[Instructions for the task]
The answer must consist of the entries, copied exactly and in full.
·····
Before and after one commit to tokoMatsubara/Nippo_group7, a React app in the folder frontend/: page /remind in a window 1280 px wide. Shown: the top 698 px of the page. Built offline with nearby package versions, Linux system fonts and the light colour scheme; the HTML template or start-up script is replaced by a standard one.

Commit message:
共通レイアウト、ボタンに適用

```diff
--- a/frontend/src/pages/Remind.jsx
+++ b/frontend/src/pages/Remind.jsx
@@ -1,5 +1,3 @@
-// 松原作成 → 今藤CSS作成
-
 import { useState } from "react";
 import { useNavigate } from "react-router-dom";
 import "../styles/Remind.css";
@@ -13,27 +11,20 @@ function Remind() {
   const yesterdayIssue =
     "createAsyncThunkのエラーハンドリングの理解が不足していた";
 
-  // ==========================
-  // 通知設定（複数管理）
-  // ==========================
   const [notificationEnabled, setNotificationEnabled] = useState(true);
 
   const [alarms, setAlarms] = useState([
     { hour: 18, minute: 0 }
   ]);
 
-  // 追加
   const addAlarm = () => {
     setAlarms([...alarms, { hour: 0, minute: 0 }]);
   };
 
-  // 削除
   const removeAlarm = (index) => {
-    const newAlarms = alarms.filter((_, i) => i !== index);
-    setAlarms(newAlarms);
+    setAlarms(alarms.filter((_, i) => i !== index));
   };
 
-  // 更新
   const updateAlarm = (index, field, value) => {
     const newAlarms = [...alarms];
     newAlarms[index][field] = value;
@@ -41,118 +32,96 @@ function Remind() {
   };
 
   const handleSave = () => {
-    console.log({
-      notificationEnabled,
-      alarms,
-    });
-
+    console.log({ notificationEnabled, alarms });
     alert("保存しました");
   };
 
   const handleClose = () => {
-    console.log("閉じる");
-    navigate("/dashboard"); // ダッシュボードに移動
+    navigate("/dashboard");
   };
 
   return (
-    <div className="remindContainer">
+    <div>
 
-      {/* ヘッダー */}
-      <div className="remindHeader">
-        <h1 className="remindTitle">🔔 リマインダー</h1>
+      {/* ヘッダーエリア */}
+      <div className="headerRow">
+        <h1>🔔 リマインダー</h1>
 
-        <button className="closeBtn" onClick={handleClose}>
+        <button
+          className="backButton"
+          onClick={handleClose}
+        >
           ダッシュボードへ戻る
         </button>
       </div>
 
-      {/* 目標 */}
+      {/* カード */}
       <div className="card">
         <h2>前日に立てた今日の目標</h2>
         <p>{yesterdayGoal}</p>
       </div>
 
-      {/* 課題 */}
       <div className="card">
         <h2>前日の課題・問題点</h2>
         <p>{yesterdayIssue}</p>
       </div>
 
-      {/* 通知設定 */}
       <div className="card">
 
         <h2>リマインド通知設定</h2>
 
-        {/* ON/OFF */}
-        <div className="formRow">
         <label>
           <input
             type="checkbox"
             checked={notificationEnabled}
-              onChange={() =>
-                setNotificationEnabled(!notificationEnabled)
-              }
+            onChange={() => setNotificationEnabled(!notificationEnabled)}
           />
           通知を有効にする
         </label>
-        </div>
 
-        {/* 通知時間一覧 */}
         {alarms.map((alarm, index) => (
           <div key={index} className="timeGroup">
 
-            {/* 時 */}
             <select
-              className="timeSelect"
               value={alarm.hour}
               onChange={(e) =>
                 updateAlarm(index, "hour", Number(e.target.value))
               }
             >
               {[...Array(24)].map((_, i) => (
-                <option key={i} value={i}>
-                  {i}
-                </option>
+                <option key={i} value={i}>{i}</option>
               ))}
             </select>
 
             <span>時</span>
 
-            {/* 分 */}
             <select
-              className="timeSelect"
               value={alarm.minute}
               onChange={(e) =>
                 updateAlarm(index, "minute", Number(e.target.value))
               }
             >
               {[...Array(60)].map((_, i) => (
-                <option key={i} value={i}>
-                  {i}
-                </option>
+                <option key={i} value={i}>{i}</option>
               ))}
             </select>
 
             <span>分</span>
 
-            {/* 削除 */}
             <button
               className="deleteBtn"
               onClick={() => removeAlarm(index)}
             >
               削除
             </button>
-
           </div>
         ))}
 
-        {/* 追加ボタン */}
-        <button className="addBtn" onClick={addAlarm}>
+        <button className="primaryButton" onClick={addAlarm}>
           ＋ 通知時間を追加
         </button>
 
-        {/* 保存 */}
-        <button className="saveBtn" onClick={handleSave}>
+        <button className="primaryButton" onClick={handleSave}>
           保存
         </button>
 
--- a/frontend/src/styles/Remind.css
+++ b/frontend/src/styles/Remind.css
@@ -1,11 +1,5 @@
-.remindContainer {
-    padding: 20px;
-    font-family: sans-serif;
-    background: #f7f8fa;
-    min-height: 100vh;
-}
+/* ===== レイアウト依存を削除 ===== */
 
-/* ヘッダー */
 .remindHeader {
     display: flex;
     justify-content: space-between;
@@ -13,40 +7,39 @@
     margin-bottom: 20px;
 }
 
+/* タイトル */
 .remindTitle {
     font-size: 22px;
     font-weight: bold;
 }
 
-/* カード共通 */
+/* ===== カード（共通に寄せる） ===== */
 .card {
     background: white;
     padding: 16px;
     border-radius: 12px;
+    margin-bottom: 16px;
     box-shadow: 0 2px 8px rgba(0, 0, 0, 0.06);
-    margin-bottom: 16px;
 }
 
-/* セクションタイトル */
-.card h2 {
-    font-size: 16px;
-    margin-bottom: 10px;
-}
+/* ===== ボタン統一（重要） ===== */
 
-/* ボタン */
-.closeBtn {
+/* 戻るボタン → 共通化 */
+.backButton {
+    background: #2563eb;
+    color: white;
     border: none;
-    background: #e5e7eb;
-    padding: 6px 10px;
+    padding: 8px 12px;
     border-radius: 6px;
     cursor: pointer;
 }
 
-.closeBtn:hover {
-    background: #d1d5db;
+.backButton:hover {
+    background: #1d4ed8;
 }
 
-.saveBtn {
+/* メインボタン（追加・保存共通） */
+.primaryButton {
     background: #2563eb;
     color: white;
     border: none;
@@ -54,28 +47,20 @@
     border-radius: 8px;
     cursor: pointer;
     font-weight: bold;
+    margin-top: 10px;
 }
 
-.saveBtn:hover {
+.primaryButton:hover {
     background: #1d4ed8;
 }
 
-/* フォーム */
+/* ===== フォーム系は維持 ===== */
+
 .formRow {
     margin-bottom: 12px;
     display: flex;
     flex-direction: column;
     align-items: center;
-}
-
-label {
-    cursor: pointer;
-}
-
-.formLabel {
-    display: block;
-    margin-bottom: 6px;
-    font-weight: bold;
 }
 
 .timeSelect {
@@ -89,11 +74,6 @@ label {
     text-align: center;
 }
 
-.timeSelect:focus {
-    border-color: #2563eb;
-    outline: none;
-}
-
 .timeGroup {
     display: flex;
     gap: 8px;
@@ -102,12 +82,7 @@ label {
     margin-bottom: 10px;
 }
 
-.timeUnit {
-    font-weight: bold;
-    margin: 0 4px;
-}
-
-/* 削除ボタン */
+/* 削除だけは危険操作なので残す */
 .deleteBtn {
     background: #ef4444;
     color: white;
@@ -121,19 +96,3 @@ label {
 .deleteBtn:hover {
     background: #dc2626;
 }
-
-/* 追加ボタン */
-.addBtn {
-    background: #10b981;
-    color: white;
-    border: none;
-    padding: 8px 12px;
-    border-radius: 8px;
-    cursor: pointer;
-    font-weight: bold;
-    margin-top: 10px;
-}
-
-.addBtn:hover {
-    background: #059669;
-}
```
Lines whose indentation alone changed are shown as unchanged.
·····
[Solved problem]
Before and after one commit to tokoMatsubara/Nippo_group7, a React app in the folder frontend/: page /remind in a window 1280 px wide. Shown: the top 698 px of the page. Built offline with nearby package versions, Linux system fonts and the light colour scheme; the HTML template or start-up script is replaced by a standard one.

Commit message:
共通レイアウト、ボタンに適用

```diff
--- a/frontend/src/pages/Remind.jsx
+++ b/frontend/src/pages/Remind.jsx
@@ -1,5 +1,3 @@
-// 松原作成 → 今藤CSS作成
-
 import { useState } from "react";
 import { useNavigate } from "react-router-dom";
 import "../styles/Remind.css";
@@ -13,27 +11,20 @@ function Remind() {
   const yesterdayIssue =
     "createAsyncThunkのエラーハンドリングの理解が不足していた";
 
-  // ==========================
-  // 通知設定（複数管理）
-  // ==========================
   const [notificationEnabled, setNotificationEnabled] = useState(true);
 
   const [alarms, setAlarms] = useState([
     { hour: 18, minute: 0 }
   ]);
 
-  // 追加
   const addAlarm = () => {
     setAlarms([...alarms, { hour: 0, minute: 0 }]);
   };
 
-  // 削除
   const removeAlarm = (index) => {
-    const newAlarms = alarms.filter((_, i) => i !== index);
-    setAlarms(newAlarms);
+    setAlarms(alarms.filter((_, i) => i !== index));
   };
 
-  // 更新
   const updateAlarm = (index, field, value) => {
     const newAlarms = [...alarms];
     newAlarms[index][field] = value;
@@ -41,118 +32,96 @@ function Remind() {
   };
 
   const handleSave = () => {
-    console.log({
-      notificationEnabled,
-      alarms,
-    });
-
+    console.log({ notificationEnabled, alarms });
     alert("保存しました");
   };
 
   const handleClose = () => {
-    console.log("閉じる");
-    navigate("/dashboard"); // ダッシュボードに移動
+    navigate("/dashboard");
   };
 
   return (
-    <div className="remindContainer">
+    <div>
 
-      {/* ヘッダー */}
-      <div className="remindHeader">
-        <h1 className="remindTitle">🔔 リマインダー</h1>
+      {/* ヘッダーエリア */}
+      <div className="headerRow">
+        <h1>🔔 リマインダー</h1>
 
-        <button className="closeBtn" onClick={handleClose}>
+        <button
+          className="backButton"
+          onClick={handleClose}
+        >
           ダッシュボードへ戻る
         </button>
       </div>
 
-      {/* 目標 */}
+      {/* カード */}
       <div className="card">
         <h2>前日に立てた今日の目標</h2>
         <p>{yesterdayGoal}</p>
       </div>
 
-      {/* 課題 */}
       <div className="card">
         <h2>前日の課題・問題点</h2>
         <p>{yesterdayIssue}</p>
       </div>
 
-      {/* 通知設定 */}
       <div className="card">
 
         <h2>リマインド通知設定</h2>
 
-        {/* ON/OFF */}
-        <div className="formRow">
         <label>
           <input
             type="checkbox"
             checked={notificationEnabled}
-              onChange={() =>
-                setNotificationEnabled(!notificationEnabled)
-              }
+            onChange={() => setNotificationEnabled(!notificationEnabled)}
           />
           通知を有効にする
         </label>
-        </div>
 
-        {/* 通知時間一覧 */}
         {alarms.map((alarm, index) => (
           <div key={index} className="timeGroup">
 
-            {/* 時 */}
             <select
-              className="timeSelect"
               value={alarm.hour}
               onChange={(e) =>
                 updateAlarm(index, "hour", Number(e.target.value))
               }
             >
               {[...Array(24)].map((_, i) => (
-                <option key={i} value={i}>
-                  {i}
-                </option>
+                <option key={i} value={i}>{i}</option>
               ))}
             </select>
 
             <span>時</span>
 
-            {/* 分 */}
             <select
-              className="timeSelect"
               value={alarm.minute}
               onChange={(e) =>
                 updateAlarm(index, "minute", Number(e.target.value))
               }
             >
               {[...Array(60)].map((_, i) => (
-                <option key={i} value={i}>
-                  {i}
-                </option>
+                <option key={i} value={i}>{i}</option>
               ))}
             </select>
 
             <span>分</span>
 
-            {/* 削除 */}
             <button
               className="deleteBtn"
               onClick={() => removeAlarm(index)}
             >
               削除
             </button>
-
           </div>
         ))}
 
-        {/* 追加ボタン */}
-        <button className="addBtn" onClick={addAlarm}>
+        <button className="primaryButton" onClick={addAlarm}>
           ＋ 通知時間を追加
         </button>
 
-        {/* 保存 */}
-        <button className="saveBtn" onClick={handleSave}>
+        <button className="primaryButton" onClick={handleSave}>
           保存
         </button>
 
--- a/frontend/src/styles/Remind.css
+++ b/frontend/src/styles/Remind.css
@@ -1,11 +1,5 @@
-.remindContainer {
-    padding: 20px;
-    font-family: sans-serif;
-    background: #f7f8fa;
-    min-height: 100vh;
-}
+/* ===== レイアウト依存を削除 ===== */
 
-/* ヘッダー */
 .remindHeader {
     display: flex;
     justify-content: space-between;
@@ -13,40 +7,39 @@
     margin-bottom: 20px;
 }
 
+/* タイトル */
 .remindTitle {
     font-size: 22px;
     font-weight: bold;
 }
 
-/* カード共通 */
+/* ===== カード（共通に寄せる） ===== */
 .card {
     background: white;
     padding: 16px;
     border-radius: 12px;
+    margin-bottom: 16px;
     box-shadow: 0 2px 8px rgba(0, 0, 0, 0.06);
-    margin-bottom: 16px;
 }
 
-/* セクションタイトル */
-.card h2 {
-    font-size: 16px;
-    margin-bottom: 10px;
-}
+/* ===== ボタン統一（重要） ===== */
 
-/* ボタン */
-.closeBtn {
+/* 戻るボタン → 共通化 */
+.backButton {
+    background: #2563eb;
+    color: white;
     border: none;
-    background: #e5e7eb;
-    padding: 6px 10px;
+    padding: 8px 12px;
     border-radius: 6px;
     cursor: pointer;
 }
 
-.closeBtn:hover {
-    background: #d1d5db;
+.backButton:hover {
+    background: #1d4ed8;
 }
 
-.saveBtn {
+/* メインボタン（追加・保存共通） */
+.primaryButton {
     background: #2563eb;
     color: white;
     border: none;
@@ -54,28 +47,20 @@
     border-radius: 8px;
     cursor: pointer;
     font-weight: bold;
+    margin-top: 10px;
 }
 
-.saveBtn:hover {
+.primaryButton:hover {
     background: #1d4ed8;
 }
 
-/* フォーム */
+/* ===== フォーム系は維持 ===== */
+
 .formRow {
     margin-bottom: 12px;
     display: flex;
     flex-direction: column;
     align-items: center;
-}
-
-label {
-    cursor: pointer;
-}
-
-.formLabel {
-    display: block;
-    margin-bottom: 6px;
-    font-weight: bold;
 }
 
 .timeSelect {
@@ -89,11 +74,6 @@ label {
     text-align: center;
 }
 
-.timeSelect:focus {
-    border-color: #2563eb;
-    outline: none;
-}
-
 .timeGroup {
     display: flex;
     gap: 8px;
@@ -102,12 +82,7 @@ label {
     margin-bottom: 10px;
 }
 
-.timeUnit {
-    font-weight: bold;
-    margin: 0 4px;
-}
-
-/* 削除ボタン */
+/* 削除だけは危険操作なので残す */
 .deleteBtn {
     background: #ef4444;
     color: white;
@@ -121,19 +96,3 @@ label {
 .deleteBtn:hover {
     background: #dc2626;
 }
-
-/* 追加ボタン */
-.addBtn {
-    background: #10b981;
-    color: white;
-    border: none;
-    padding: 8px 12px;
-    border-radius: 8px;
-    cursor: pointer;
-    font-weight: bold;
-    margin-top: 10px;
-}
-
-.addBtn:hover {
-    background: #059669;
-}
```
Lines whose indentation alone changed are shown as unchanged.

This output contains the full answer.